According to the Pew Research Center, 52% of smartphone owners have looked up health information on their phone, compared with just six percent of other cell phone owners. In fact, it is commonly recognized that most people use the Internet for a preliminary review of their physical symptoms. Nearly three-quarters (72%) of adult Internet users say they have searched online for info about health issues, most often looking at specific diseases and treatments, and online marketing for doctors often comes up during such searches.

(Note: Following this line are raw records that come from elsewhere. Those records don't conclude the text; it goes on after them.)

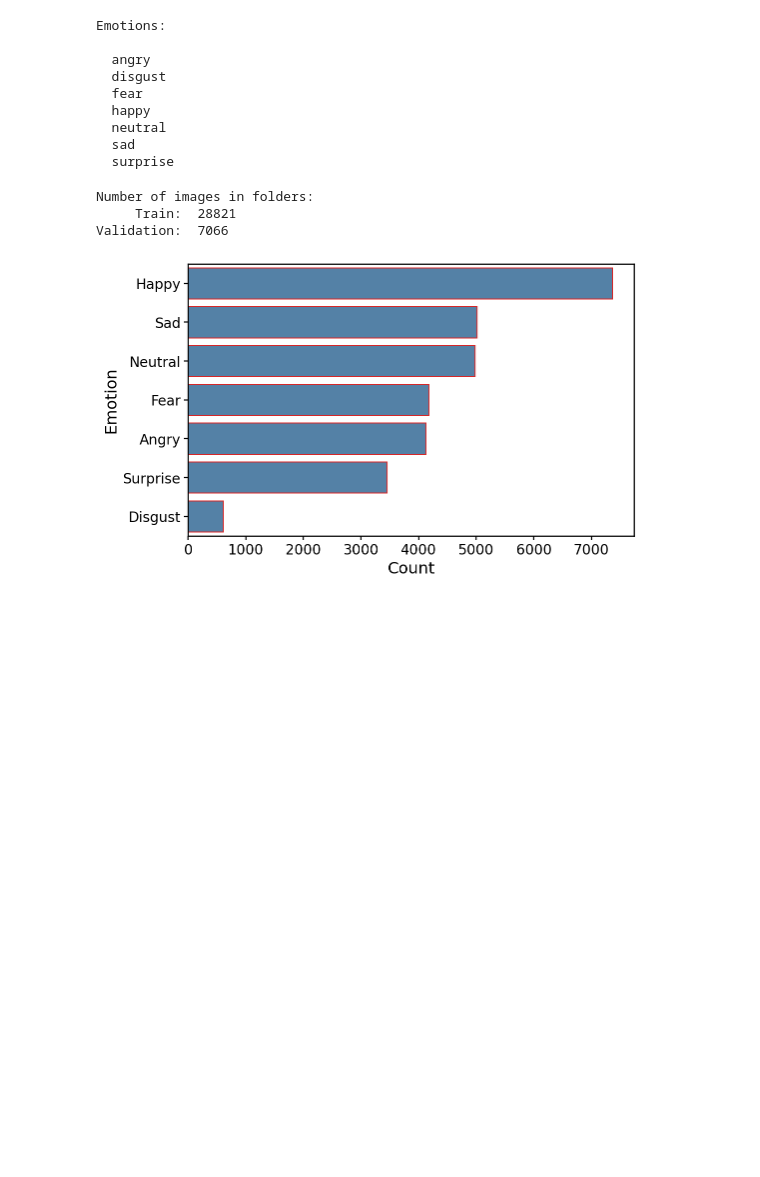
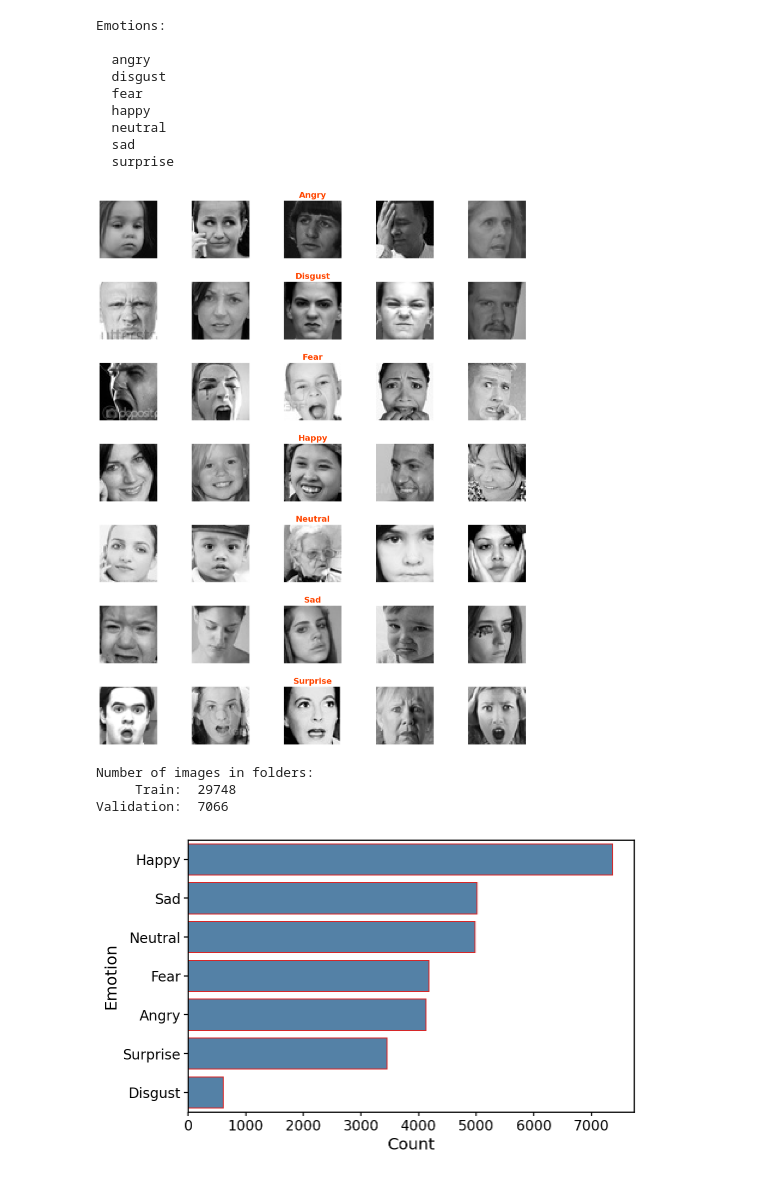
Before and after one commit to KOrfanakis/Emotion_Recognition_Deep_Learning_App, a Jupyter notebook: Emotion_Recognition_Notebook.ipynb, the cells around one changed output. Saved outputs shown, nothing was run; the diff lists cells and outputs as text; code cells hidden in the pictures; blank space fills up the shorter version.

```diff
--- a/Emotion_Recognition_Notebook.ipynb
+++ b/Emotion_Recognition_Notebook.ipynb
@@ -157,10 +160,34 @@ num_classes = len(emotions_list)
+# %%
+fig = plt.figure(0, figsize=(15, 20))
+
+index = 1
+for emotion in emotions_list:
+    path = base_path + f'train/{emotion}'
+    file_numbers = os.listdir(path)
+    random_files = np.random.choice(file_numbers, size=5, replace=False)
+
+    for i, random_file in enumerate(random_files):
+        img = load_img(path= base_path + f'train/{emotion}/{random_file}',
+                       target_size=(img_width, img_height))
+
+        plt.subplot(7, 5, index)
+
+        plt.imshow(img, cmap='gray')
+        plt.axis('off')
+        if i == 2: plt.title(emotion.title(), color='orangered', weight='bold')
+        index += 1
+
+fig.subplots_adjust(wspace=0.6)
+plt.show()
+# %% [output]
+[figure, added]
 # %%
 print('Number of images in folders:')
-print('     Train: ', len(glob.glob("/content/images/train/*/*.jpg")))
-print('Validation: ', len(glob.glob("/content/images/validation/*/*.jpg")))
+print('     Train: ', len(glob.glob("/content/images/train/*/*")))
+print('Validation: ', len(glob.glob("/content/images/validation/*/*")))
 # %% [output]
 Number of images in folders:
-     Train:  28821
+     Train:  29748
 Validation:  7066
 # %%
 path = base_path + 'train/'
```
Also changed, not shown: parts of 21 cells of this notebook.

While it might be bad news for obsessive hypochondriacs out there, local search of symptoms might soon lead to instances of early detection for health care professionals:
According to the New York Times, scientists at Microsoft have come out with a new study, published in the Journal of Oncology Practice, which shows that by analyzing very large samples of data from search engine queries, they may be able to identify certain Internet users who are suffering from pancreatic cancer — before they even get a diagnosis.
The implications of this study are endless — telemedicine could greatly benefit from this type of tool for early detection, especially if it proves as effective as it seemed in the study.
The study was conducted by focussing on searches conducted on Bing, the Microsoft search engine, that indicated a user had been diagnosed with the cancer. Then, the researchers worked backwards looking for earlier online queries that indicated that the Bing user was experiencing symptoms before their diagnosis.
The researchers reported that they were able to identify five to 15% of pancreatic cases, with false positive rates as low as one in 100, 000. Indeed, this type of study could indicate the next stage in the role of technology in health.
“I think the mainstream medical literature has been resistant to these kinds of studies and this kind of data,” Dr. Horvitz said. “We’re hoping that this stimulates quite a bit of interesting conversation.”
Advanced health and technology applications like this study are promising, but in a study of marketers working for healthcare organizations, 90% of respondents said their organizations lack marketers with sufficient digital skills. The health sector in general is struggling to keep up.